Photojournal: PIA08866

January 31, 2007

Two bright vortices roll across the cloud-lined face of Saturn, where winds howl at high speeds never experienced on Earth.

This view was acquired at about the same time as Cloud Lanes but the planet appears darker here. This is because the spectral filter used to acquire this image looks at a part of the spectrum where methane absorption in Saturn's atmosphere is stronger. Thus, photons do not penetrate as deep into the Saturn atmosphere as they do at the wavelengths observed in Cloud Lanes. Since more photons are absorbed here, the planet looks darker.

The icy particles composing the rings do not contain methane, and therefore appear bright relative to Saturn.

The image was taken using a spectral filter sensitive to wavelengths of infrared light centered at 862 nanometers. The view was obtained using the Cassini spacecraft wide-angle camera on Dec. 13, 2006 at a distance of approximately 775,000 kilometers (481,000 miles) from Saturn. Image scale is 43 kilometers (27 miles) per pixel.

The Cassini-Huygens mission is a cooperative project of NASA, the European Space Agency and the Italian Space Agency.

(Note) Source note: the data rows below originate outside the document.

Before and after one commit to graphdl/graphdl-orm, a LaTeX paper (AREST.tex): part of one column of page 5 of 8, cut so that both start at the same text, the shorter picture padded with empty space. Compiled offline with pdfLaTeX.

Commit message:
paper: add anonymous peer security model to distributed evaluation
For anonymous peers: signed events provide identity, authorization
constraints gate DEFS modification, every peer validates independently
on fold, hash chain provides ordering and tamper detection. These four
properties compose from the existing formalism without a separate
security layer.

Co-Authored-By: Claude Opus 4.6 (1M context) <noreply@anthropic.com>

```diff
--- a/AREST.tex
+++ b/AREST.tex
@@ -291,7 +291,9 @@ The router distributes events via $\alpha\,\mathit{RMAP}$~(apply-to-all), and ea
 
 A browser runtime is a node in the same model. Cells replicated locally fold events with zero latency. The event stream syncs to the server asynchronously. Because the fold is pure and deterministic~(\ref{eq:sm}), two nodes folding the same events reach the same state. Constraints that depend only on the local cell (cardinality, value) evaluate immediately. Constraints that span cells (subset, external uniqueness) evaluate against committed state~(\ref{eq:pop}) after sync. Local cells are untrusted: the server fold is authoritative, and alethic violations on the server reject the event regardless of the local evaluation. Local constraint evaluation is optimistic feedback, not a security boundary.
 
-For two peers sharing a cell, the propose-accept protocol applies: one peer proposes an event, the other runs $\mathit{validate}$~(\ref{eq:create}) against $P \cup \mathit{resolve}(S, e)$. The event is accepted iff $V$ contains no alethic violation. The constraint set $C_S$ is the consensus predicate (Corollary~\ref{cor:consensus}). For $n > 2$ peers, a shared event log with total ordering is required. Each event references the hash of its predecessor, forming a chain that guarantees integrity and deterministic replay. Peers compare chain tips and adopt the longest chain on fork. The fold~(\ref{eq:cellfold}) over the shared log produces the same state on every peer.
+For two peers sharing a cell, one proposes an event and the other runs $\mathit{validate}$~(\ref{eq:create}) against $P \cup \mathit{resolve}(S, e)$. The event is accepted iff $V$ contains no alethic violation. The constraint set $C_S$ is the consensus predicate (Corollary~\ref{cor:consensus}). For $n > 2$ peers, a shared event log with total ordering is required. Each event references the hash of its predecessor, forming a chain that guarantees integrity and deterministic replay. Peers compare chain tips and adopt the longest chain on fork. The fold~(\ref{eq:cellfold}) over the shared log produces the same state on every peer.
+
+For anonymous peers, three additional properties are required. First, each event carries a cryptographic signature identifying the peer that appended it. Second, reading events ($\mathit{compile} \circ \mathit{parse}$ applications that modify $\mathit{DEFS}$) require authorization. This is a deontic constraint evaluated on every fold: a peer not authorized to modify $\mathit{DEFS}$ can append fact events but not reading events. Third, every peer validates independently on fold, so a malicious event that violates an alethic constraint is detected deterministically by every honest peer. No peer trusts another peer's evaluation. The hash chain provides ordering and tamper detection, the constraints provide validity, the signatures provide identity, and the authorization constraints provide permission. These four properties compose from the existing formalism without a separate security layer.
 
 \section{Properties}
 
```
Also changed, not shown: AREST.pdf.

The Jet Propulsion Laboratory, a division of the California Institute of Technology in Pasadena, manages the mission for NASA's Science Mission Directorate, Washington, D.C. The Cassini orbiter and its two onboard cameras were designed, developed and assembled at JPL. The imaging operations center is based at the Space Science Institute in Boulder, Colo.

For more information about the Cassini-Huygens mission visit http://saturn.jpl.nasa.gov . The Cassini imaging team homepage is at http://ciclops.org .

Credit: NASA/JPL/Space Science Institute

ENLARGE